The CIAA has finally arrived.
The 65th annual Central Intercollegiate Athletic Association Men's and Women's Basketball Tournament took over the Queen City last week as the five-day tournament returned for its fifth year in Charlotte. The CIAA is the premier basketball conference for Historically Black Colleges and Universities. Over the years, it has evolved from a regional basketball event to a national destination for upwardly mobile African-Americans.
So, if the conference is in its fifth year of operation, why has it finally arrived? Because the city of Charlotte finally got over itself and realized what we've been saying all along: The college-educated black folks who attend CIAA are here for a cultural experience that includes networking, socializing, spectatorship and fellowship.
The trepidation with which Charlotte greeted the CIAA conference in 2005, when it first arrived, has largely been replaced by open arms, with local businesses and venues literally rolling out the red carpet for attendees.
Some would argue that Charlotte businesses were so jovial and welcoming because of declining dollars throughout the year due to the recession. There is money to be made during the tournament, which has been consistently proven, even during rough economic times. According to the conference Web site, CIAA accounted for the direct spending of more than $25 million and a total economic impact of $38.2 million dollars over the one-week period in 2009. Neither the recession nor bad weather kept the dollars from rolling into the city during last year's tournament.
This year's tournament had even more events and much better weather, so the anticipated economic impact is tremendous from this year's receipts. According to veteran music/event promoter Michael Kitchen of The Sol Kitchen: "Last year ... even though there were a lot of people here, some promoters felt the heat because there were fewer attendees than during previous years. Those that came spent less money. This year was much better ... people came out in droves because the weather was much improved, which helped to make this year's tournament one of the best ever financially and socially."
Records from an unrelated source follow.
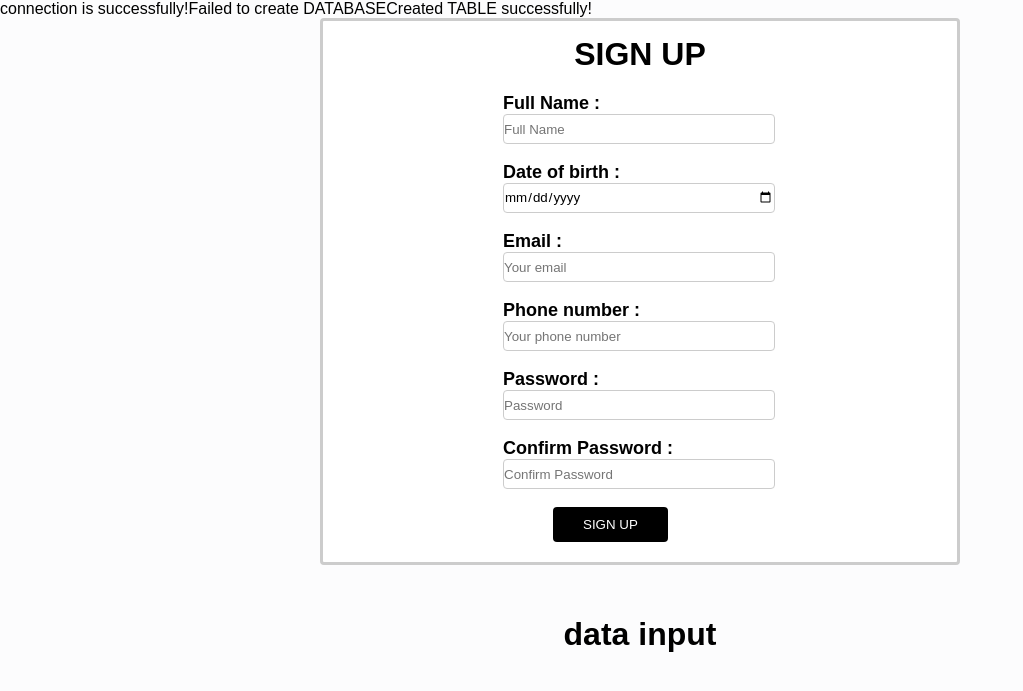
After one commit to Son123asdaw/PHP-project-05, a PHP site: page /signup.php in a window 1280 px wide. The commit adds this page. Shown: the top 691 px of the page, without its empty margins (0-1023 px from the left). Run offline with PHP 8.4, Linux system fonts and the light colour scheme.

Commit message:
update DB

```diff
--- /dev/null
+++ b/logout.php
@@ -0,0 +1,5 @@
+<?php
+session_start();
+session_destroy();
+header('location: /login.php');
+?>
--- /dev/null
+++ b/signup.php
@@ -0,0 +1,236 @@
+<!DOCTYPE html>
+<html lang="en">
+
+<head>
+    <meta charset="UTF-8">
+    <meta name="viewport" content="width=device-width, initial-scale=1.0">
+    <title>Document</title>
+    <link rel="stylesheet" href="style.css">
+</head>
+<?php
+session_start();
+$errors = [];
+$email = null;
+$password = null;
+$number = null;
+$date = null;
+$fullName = null;
+$confirmPass = null;
+$check = true;
+$isPostMethod = $_SERVER['REQUEST_METHOD'] == 'POST';
+$users = [];
+
+$severname  = 'localhost';
+$username = 'root';
+$password = '';
+$myDB = 'signupInfor';
+
+$connection = new mysqli($severname , $username , $password ,$myDB);
+if(!$connection){
+    die('Connection failed!' . mysqli_connect_error());
+}
+    echo 'connection is successfully!';
+
+$sql = "CREATE DATABASE signupInfor";
+if($connection->query($sql)){
+    echo 'Created DATABASE successfully!';
+}else {
+    echo 'Failed to create DATABASE';
+}
+$sql = "CREATE TABLE users (
+    id INT PRIMARY KEY ,
+    fullName VARCHAR(255) ,
+    date DATETIME,
+    email VARCHAR(255),
+    password VARCHAR(255),
+    confirmpassword VARCHAR(255),
+    numberphone INT
+);";
+
+if($connection->query($sql)){
+    echo 'Created TABLE successfully!';
+}else {
+    echo 'Created TABLE failed!';
+}
+
+
+
+
+
+
+if ($_SERVER['REQUEST_METHOD'] == 'POST') {
+
+    if (empty($_POST['fullName'])) {
+        $errors['fullName'] = 'Fullname is require!';
+        $check = false;
+    } elseif (preg_match('@[0-9]@', $_POST['fullName'])) {
+        $errors['fullName'] = 'Full name is not valid!';
+        $check = false;
+    } else {
+        $fullName = $_POST['fullName'];
+
+    }
+    if (empty($_POST['date'])) {
+        $errors['date'] = 'Date is require!';
+        $check = false;
+    } elseif ($_POST['date'] > date('Y-m-d')) {
+        $errors['date'] = 'Date is not valid';
+    } else {
+        $date = $_POST['date'];
+    }
+    if (empty($_POST['email'])) {
+        $errors['email'] = 'Email is require!';
+        $check = false;
+    } elseif (!filter_var($_POST['email'], FILTER_VALIDATE_EMAIL)) {
+        $errors['email'] = 'Email is not valid!';
+        $check = false;
+    } else {
+        $email = $_POST['email'];
+    }
+    if (empty($_POST['password'])) {
+        $errors['password'] = 'Password is require!';
+        $check = false;
+    } elseif (strlen($_POST['password']) < 8) {
+        $errors['password'] = 'Password must be at least 8 characters long';
+        $check = false;
+    } elseif (!preg_match('@[A-Z]@', $_POST['password'])) {
+        $errors['password'] = 'Password must have 1 capital letter';
+        $check = false;
+    } elseif (!preg_match('@[a-z]@', $_POST['password'])) {
+        $errors['password'] = 'Password must have 1 lower case letter';
+        $check = false;
+    } elseif (!preg_match('@[0-9]@', $_POST['password'])) {
+        $errors['password'] =  'Password must have 1 number';
+        $check = false;
+    } elseif (!preg_match('@[^\w]@', $_POST['password'])) {
+        $errors['password'] = 'Password must have 1 special character';
+        $check = false;
+    } else {
+        $password = $_POST['password'];
+    }
+    if (empty($_POST['confirmPass'])) {
+        $errors['confirmPass'] =   'Please re-enter your password!';
+        $check = false;
+    } else {
+        $confirmPass = $_POST['confirmPass'];
+    }
+    if ($password != $_POST['confirmPass']) {
+        $errors['confirmPass'] =  'Passwords do not match!';
+        $check = false;
+    } else {
+        $confirmPass = $_POST['confirmPass'];
+    }
+    if (empty($_POST['number'])) {
+        $errors['number'] = 'Please enter the phone number!';
+        $check = false;
+    } elseif (!preg_match('/^[0-9]{10}+$/', $_POST['number'])) {
+        $errors['number'] = 'Phone number is not valid!';
+        $check = false;
+    } else {
+        $number = $_POST['number'];
+    }
+    if ($check) {
+        $users[] = [
+            'fullName' => $fullName,
+            'date' => $date,
+            'email' => $email,
+            'number' => $number
+        ];
+    $sql = "INSERT INTO users (fullName , date, email, password, confirmpassword, numberphone)
+    Values('$fullName', '$date' , '$email' , '$password' , '$confirmPass', '$number');";
+    if($connection->query($sql)){
+        echo 'Insert new record successfully!';
+    }else {
+        echo 'Insert new record failed!';
+    }
+        header('Location: /login.php');
+        $fullName = null;
+        $date = null;
+        $email = null;
+        $number = null;
+
+    }
+}
+
+
+function getErrorsMessage($key, $errors)
+{
+    if (array_key_exists($key, $errors)) {
+        return $errors[$key];
+    } else {
+        return '';
+    }
+}
+
+?>
+
+<body>
+
+    <style>
+        body {
+
+            background-color: #FCFCFD;
+        }
+    </style>
+
+    <form method='POST' action='<?php htmlentities($_SERVER['PHP_SELF']) ?>'>
+        <h1>SIGN UP</h1>
+        <div class="edit-form">
+            <div class="input">
+                <label>Full Name : </label><br>
+                <input id="input-type" name='fullName' type='fullName' placeholder='Full Name' value="<?php echo $fullName ?>">
+                <p style="color:red;"><?php echo getErrorsMessage('fullName', $errors) ?></p>
+            </div> <br>
+            <div>
+                <label>Date of birth : </label><br>
+                <input id="input-type" name='date' type='date' placeholder='Your birth day' value="<?php echo $date ?>">
+                <p style="color:red;"><?php echo getErrorsMessage('date', $errors) ?></p>
+            </div> <br>
+            <div class="input">
+                <label>Email : </label><br>
+                <input id="input-type" name='email' type='email' placeholder='Your email' value="<?php echo $email ?>">
+                <p style="color:red;"><?php echo getErrorsMessage('email', $errors) ?></p>
+            </div> <br>
+            <div class="input">
+                <label>Phone number : </label><br>
+                <input id="input-type" name='number' type='number' placeholder='Your phone number' value="<?php echo $number ?>">
+                <p style="color:red;"><?php echo getErrorsMessage('number', $errors) ?></p>
+            </div> <br>
+            <div class="input">
+                <label>Password : </label> <br>
+                <input id="input-type" name='password' type='password' placeholder='Password'>
+                <p style="color:red;"><?php echo getErrorsMessage('password', $errors) ?></p>
+            </div> <br>
+            <div class="input">
+                <label>Confirm Password : </label> <br>
+                <input id="input-type" name='confirmPass' type='password' placeholder='Confirm Password'>
+                <p style="color:red;"><?php echo getErrorsMessage('confirmPass', $errors) ?></p>
+            </div> <br>
+
+            <button>SIGN UP</button>
+
+        </div>
+    </form> <br>
+    <p style="text-align: center; color:green">
+        <?php if ($check && $isPostMethod)
+            echo "Sign up success!";
+        ?>
+    </p> <br>
+
+    <div>
+        <h1>data input</h1>
+        <?php
+        foreach ($users as $user) {
+            echo 'fullName : ' .  $user['fullName'] . '<br>';
+            echo 'date : ' .  $user['date'] . '<br>';
+            echo 'email : ' .  $user['email'] . '<br>';
+            echo 'number : ' .   $user['number'] . '<br>';
+        }
+        ?>
+
+
+
+    </div>
+</body>
+
+</html>
```
Also changed, not shown: index.php (+22 -0 lines), login.php (+19 -179 lines).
April Garrett, 31, a visitor from Miami shares Kitchen's sentiment: "I went to North Carolina A&T, so I always attended the conference. In Raleigh, everything was spread out and there wasn't a lot to do. This year's conference is the best because there was so much going on -- parties and events -- and Charlotte is such a nice city." First-time attendee, Craig Robinson, 31, of Washington, D.C., said, "I came down because I heard a lot about it from my friends. I think it's cool because the conference has a small-time flavor to it, but it is a major event. It is great to see African-Americans coming together to support HBCUs, and you can't beat the networking. Everyone is getting along, which is great."
Basketball games and CIAA-sponsored events were buoyed by affairs hosted by celebrities and entrepreneurs. Rick Ross, Allen Iverson, Greg Oden, Melanie Fiona, Michael Vick, Lil Kim, Doug E. Fresh, Chuck Brown and MC Lyte were among the personalities in attendance who either hosted or performed.
Perhaps the most anticipated celebrity party of the weekend was Taylor Massey Entertainment's party at the Ramada Hotel at Woodlawn, hosted by Diddy. The event was well attended and had lots of buzz and energy, recovering nicely from a shaky start due to organizational challenges.
While most people enjoyed the tournament, there were some complaints. Garrett disliked her stay at The Blake Hotel. The conference was also marked by traffic jams in Uptown, particularly on Saturday night.
Promoter George Spencer is concerned about the infrastructure in downtown, especially from 2nd to 7th streets. "There needs to be a better job of handling the traffic. Providing alternate routes and transportation options is something the city can work on. For example, keeping the rail open later or providing additional public transportation via shuttles would be invaluable to attendees and help alleviate traffic concerns," he said.
Uncovered parking, like that at the nightclub 935 and the Ramada, also needs to be better managed. When promoters are expecting hundreds of attendees, there needs to be a parking plan in place.
In addition, although the parties seem to get better each year, they are still marred by novice issues like ticket problems. Part of the reason for buying tickets in advance is to avoid standing in line. Unless there is a capacity issue, advance ticketholders should not be standing in line with folks waiting to purchase tickets.
CIAA is clearly a national destination and next year is the last year on the contract. Just as the tournament appears to be hitting its stride, there have been rumblings about cities like Atlanta and Washington, D.C., making a major push to win the tournament.
This year, a perfect storm occurred -- decent weather, great venues, positive attitudes, packed parties, veteran promoters, world-class talent and discretionary income made for a great 2010 conference. Is this enough for the Queen City to do what it takes to keep CIAA in Charlotte? Only time will tell.